== EXERCISE DATA ==

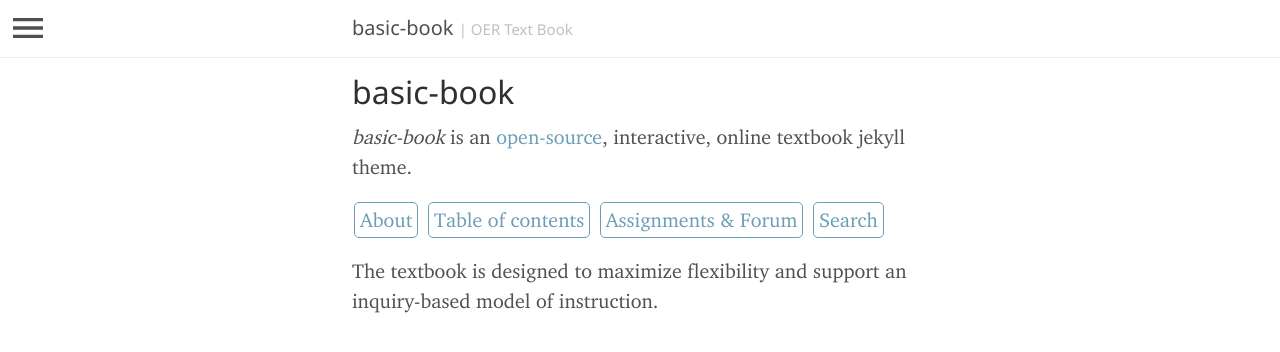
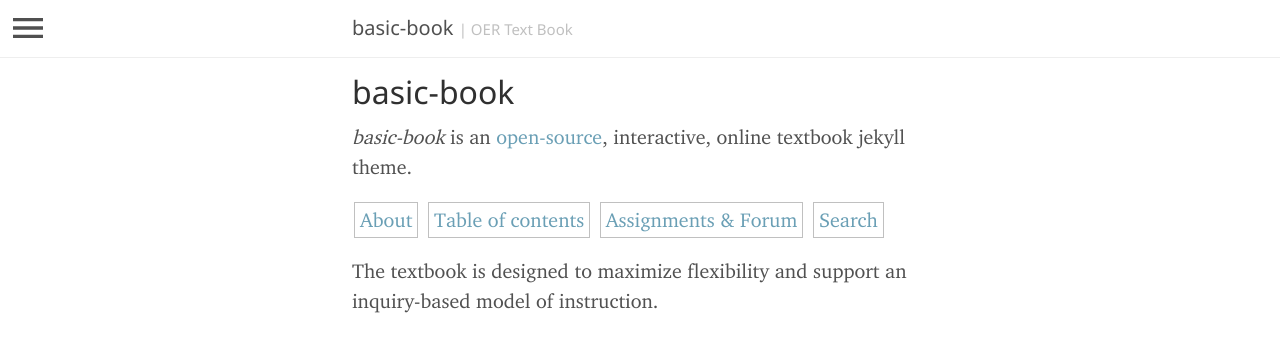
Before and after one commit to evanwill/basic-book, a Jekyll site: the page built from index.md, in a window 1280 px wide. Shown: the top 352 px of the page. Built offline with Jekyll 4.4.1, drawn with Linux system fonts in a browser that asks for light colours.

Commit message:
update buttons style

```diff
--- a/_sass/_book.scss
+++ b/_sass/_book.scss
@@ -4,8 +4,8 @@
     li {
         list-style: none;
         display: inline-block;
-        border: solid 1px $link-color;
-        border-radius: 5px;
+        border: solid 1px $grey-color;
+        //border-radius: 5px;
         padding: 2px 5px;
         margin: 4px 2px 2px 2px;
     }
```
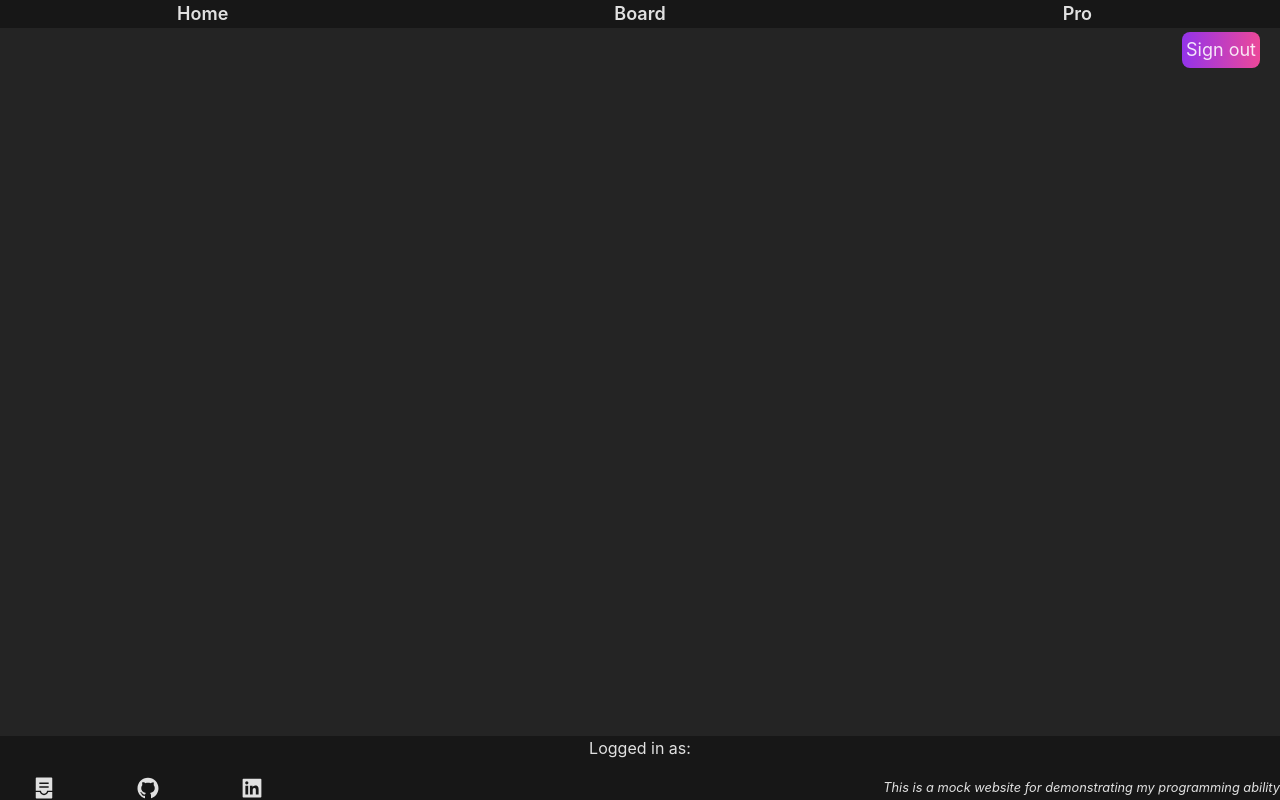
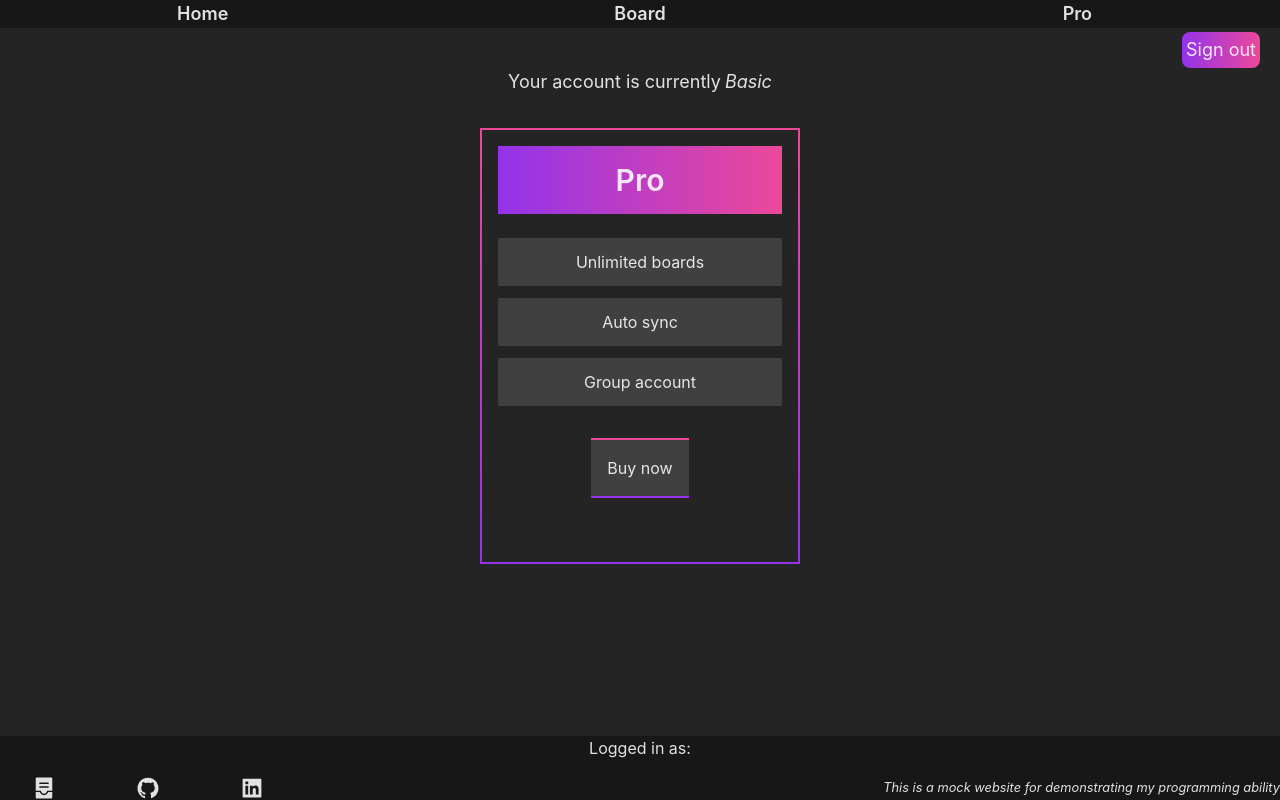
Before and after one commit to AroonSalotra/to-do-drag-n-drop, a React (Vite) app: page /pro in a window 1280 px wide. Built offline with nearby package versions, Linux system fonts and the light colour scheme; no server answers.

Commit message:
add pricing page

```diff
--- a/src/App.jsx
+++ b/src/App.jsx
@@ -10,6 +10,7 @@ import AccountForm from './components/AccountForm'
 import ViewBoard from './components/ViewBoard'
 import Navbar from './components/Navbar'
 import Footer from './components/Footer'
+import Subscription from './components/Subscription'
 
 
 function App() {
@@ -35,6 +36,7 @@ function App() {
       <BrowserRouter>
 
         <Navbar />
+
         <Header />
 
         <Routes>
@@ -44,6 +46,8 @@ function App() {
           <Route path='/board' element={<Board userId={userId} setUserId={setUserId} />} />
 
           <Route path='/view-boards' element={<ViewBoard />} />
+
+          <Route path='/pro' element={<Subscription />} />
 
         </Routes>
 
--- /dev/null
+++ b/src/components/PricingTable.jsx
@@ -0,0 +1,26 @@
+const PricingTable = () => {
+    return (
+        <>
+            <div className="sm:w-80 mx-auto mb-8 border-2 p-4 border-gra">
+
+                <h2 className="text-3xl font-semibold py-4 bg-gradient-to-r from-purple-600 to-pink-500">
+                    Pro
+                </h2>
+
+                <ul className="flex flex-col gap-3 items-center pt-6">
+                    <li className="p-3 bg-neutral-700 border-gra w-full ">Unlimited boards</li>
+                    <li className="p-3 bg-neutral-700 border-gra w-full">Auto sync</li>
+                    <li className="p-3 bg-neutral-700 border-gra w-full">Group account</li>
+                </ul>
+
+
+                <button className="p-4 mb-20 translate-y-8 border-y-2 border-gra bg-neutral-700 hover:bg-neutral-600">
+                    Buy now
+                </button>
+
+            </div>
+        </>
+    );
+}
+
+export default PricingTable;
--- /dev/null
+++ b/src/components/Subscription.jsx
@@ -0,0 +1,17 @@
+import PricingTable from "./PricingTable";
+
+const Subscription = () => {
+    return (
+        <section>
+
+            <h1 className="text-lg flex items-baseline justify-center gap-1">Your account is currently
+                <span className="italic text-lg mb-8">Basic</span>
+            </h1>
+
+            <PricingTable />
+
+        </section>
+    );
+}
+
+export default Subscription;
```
--
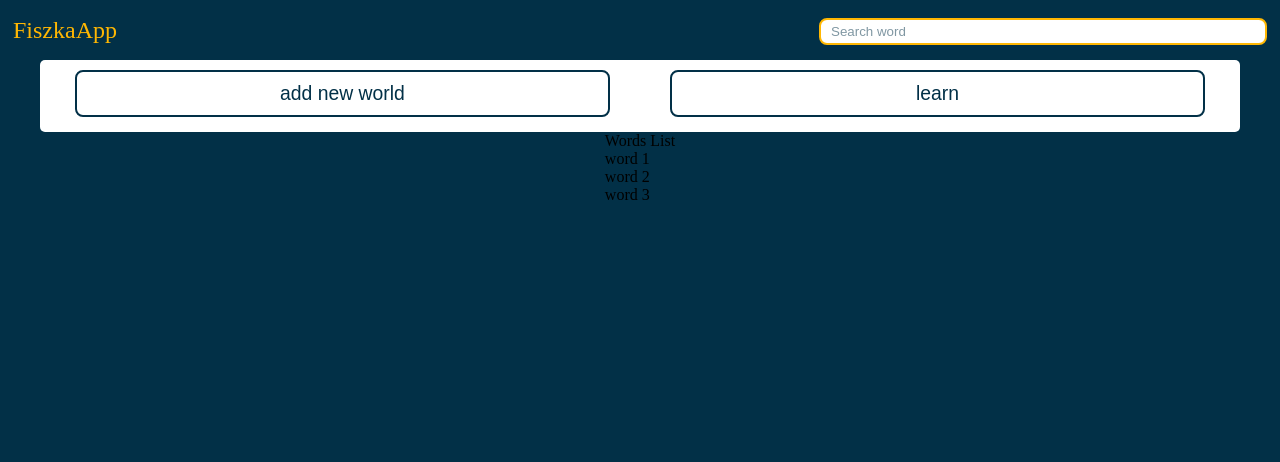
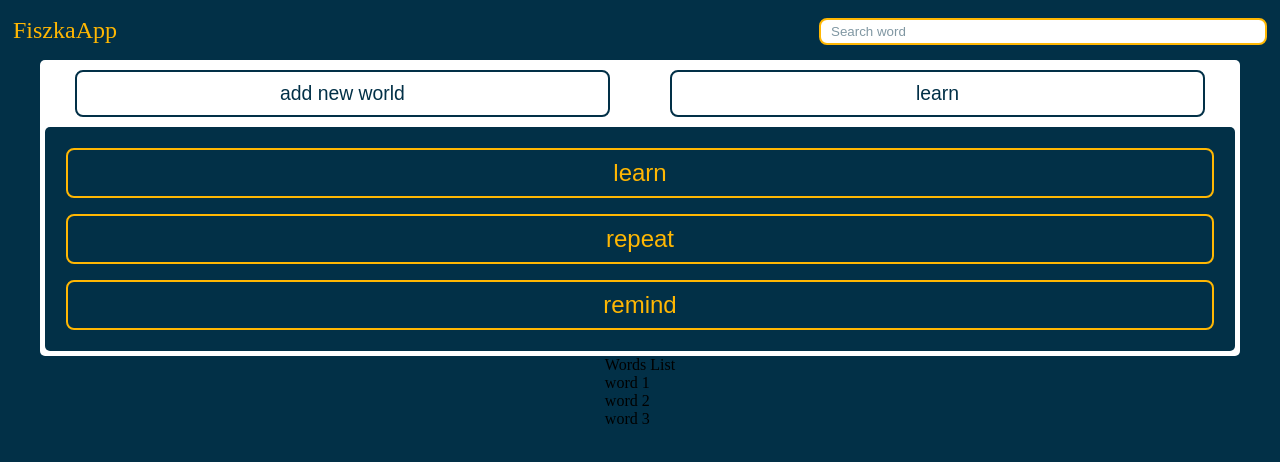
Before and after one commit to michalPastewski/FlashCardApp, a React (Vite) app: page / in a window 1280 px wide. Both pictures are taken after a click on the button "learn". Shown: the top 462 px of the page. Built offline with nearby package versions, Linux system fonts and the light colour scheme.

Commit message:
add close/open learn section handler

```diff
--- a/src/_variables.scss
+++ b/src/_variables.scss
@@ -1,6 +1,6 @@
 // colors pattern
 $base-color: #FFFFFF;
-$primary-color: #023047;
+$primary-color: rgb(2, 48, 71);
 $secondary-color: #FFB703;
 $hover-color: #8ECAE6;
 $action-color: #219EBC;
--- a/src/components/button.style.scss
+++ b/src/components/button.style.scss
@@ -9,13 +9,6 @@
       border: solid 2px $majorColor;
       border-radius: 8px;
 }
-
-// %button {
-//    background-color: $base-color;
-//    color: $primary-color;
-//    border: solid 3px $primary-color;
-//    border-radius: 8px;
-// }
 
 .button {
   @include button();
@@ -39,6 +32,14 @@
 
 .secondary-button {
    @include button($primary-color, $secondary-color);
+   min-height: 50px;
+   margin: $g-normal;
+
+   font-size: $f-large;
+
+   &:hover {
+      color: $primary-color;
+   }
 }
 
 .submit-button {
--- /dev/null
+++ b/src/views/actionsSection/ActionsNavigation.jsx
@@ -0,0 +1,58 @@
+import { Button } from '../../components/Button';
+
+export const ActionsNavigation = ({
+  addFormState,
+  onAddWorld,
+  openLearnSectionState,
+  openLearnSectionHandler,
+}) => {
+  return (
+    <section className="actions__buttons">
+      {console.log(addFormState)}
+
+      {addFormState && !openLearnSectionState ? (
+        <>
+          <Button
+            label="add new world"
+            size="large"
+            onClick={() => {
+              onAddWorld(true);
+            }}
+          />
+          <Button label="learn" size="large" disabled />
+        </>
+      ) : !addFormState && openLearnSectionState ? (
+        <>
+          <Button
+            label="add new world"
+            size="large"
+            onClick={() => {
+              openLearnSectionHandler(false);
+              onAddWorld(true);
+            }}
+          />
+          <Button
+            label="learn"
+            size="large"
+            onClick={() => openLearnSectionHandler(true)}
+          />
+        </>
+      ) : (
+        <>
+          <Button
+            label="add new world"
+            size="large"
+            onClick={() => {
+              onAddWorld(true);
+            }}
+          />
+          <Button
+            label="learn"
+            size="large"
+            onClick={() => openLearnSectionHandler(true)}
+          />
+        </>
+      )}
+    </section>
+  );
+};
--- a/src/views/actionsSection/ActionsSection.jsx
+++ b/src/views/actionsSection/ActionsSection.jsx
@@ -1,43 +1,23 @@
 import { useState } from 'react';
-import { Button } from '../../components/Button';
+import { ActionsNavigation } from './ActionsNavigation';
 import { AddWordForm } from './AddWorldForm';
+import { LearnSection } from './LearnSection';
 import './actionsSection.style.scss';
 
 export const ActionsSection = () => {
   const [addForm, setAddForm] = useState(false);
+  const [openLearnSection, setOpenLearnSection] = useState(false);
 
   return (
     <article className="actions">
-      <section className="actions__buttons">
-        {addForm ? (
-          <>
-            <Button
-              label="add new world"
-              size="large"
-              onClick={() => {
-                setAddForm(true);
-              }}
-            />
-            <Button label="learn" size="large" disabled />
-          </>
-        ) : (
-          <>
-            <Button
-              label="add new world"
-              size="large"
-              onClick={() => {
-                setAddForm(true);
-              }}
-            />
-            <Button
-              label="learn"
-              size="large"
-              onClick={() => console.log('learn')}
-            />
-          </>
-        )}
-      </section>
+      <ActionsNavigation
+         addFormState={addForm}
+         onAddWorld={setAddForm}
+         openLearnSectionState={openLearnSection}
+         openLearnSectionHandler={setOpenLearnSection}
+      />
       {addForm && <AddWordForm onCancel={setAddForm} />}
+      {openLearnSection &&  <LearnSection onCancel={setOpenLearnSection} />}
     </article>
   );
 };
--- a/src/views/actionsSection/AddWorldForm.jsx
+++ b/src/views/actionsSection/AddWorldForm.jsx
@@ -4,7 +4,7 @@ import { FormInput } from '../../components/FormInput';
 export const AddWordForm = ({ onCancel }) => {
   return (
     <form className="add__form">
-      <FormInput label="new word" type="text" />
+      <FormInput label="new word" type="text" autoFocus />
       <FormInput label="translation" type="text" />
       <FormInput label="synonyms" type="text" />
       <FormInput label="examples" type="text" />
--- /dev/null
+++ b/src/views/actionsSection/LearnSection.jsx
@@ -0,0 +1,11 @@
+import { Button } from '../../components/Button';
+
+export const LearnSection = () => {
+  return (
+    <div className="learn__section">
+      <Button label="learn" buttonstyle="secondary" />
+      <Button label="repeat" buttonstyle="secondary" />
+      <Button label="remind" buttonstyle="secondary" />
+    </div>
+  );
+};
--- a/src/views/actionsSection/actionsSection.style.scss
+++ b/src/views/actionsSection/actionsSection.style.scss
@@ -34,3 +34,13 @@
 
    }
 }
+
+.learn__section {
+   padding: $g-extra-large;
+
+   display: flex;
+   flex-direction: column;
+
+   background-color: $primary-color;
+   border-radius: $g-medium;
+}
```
==
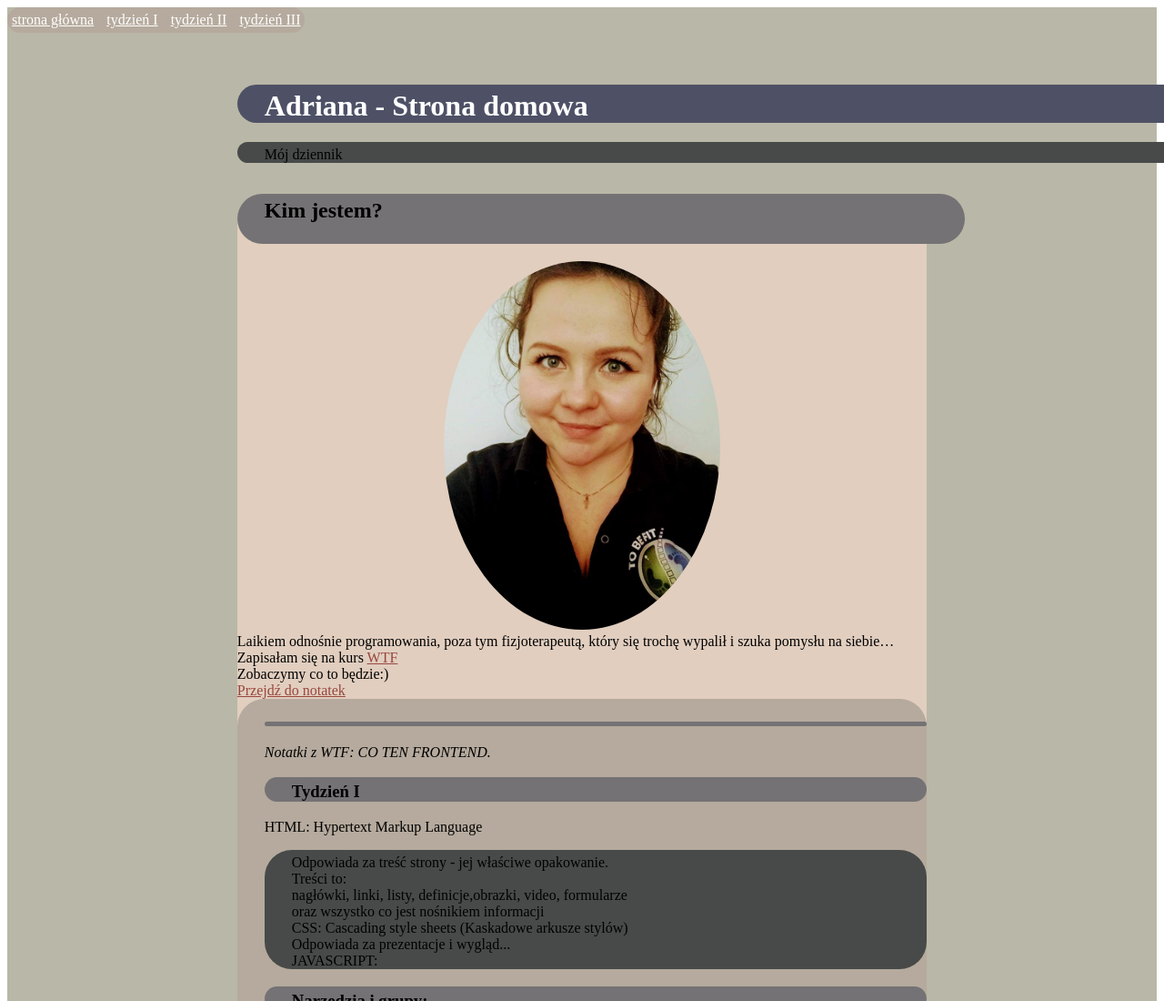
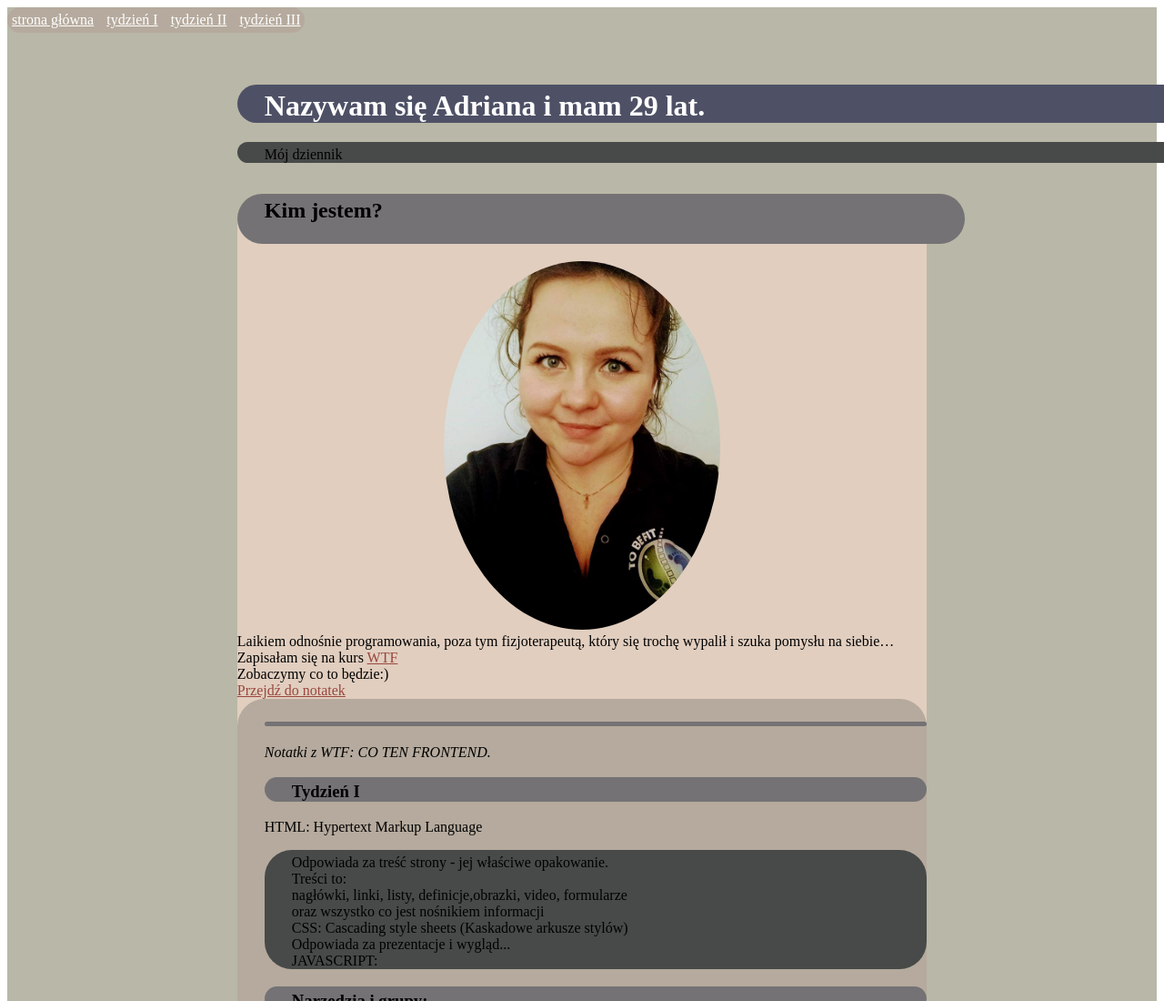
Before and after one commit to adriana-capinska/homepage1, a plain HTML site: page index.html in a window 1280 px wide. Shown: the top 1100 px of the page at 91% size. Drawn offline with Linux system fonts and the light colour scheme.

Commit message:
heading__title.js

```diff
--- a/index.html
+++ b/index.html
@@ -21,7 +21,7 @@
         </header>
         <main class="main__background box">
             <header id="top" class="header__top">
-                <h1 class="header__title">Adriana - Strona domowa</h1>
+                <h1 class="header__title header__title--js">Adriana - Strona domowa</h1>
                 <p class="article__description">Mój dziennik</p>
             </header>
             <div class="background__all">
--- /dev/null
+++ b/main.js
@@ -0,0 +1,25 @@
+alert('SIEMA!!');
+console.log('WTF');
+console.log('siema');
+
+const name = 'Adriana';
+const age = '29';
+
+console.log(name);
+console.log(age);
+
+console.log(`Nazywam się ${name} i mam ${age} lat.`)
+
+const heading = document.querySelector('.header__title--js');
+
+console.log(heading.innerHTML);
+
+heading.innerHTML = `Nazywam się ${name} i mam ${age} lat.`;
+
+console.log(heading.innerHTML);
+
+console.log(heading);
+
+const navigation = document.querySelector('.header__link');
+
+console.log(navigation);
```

== WHAT YOU ARE ASKED TO DO ==
The required reply is the count of lines in the entries above where the string "scss" appears, and nothing more.

== RESULT BELOW ==
9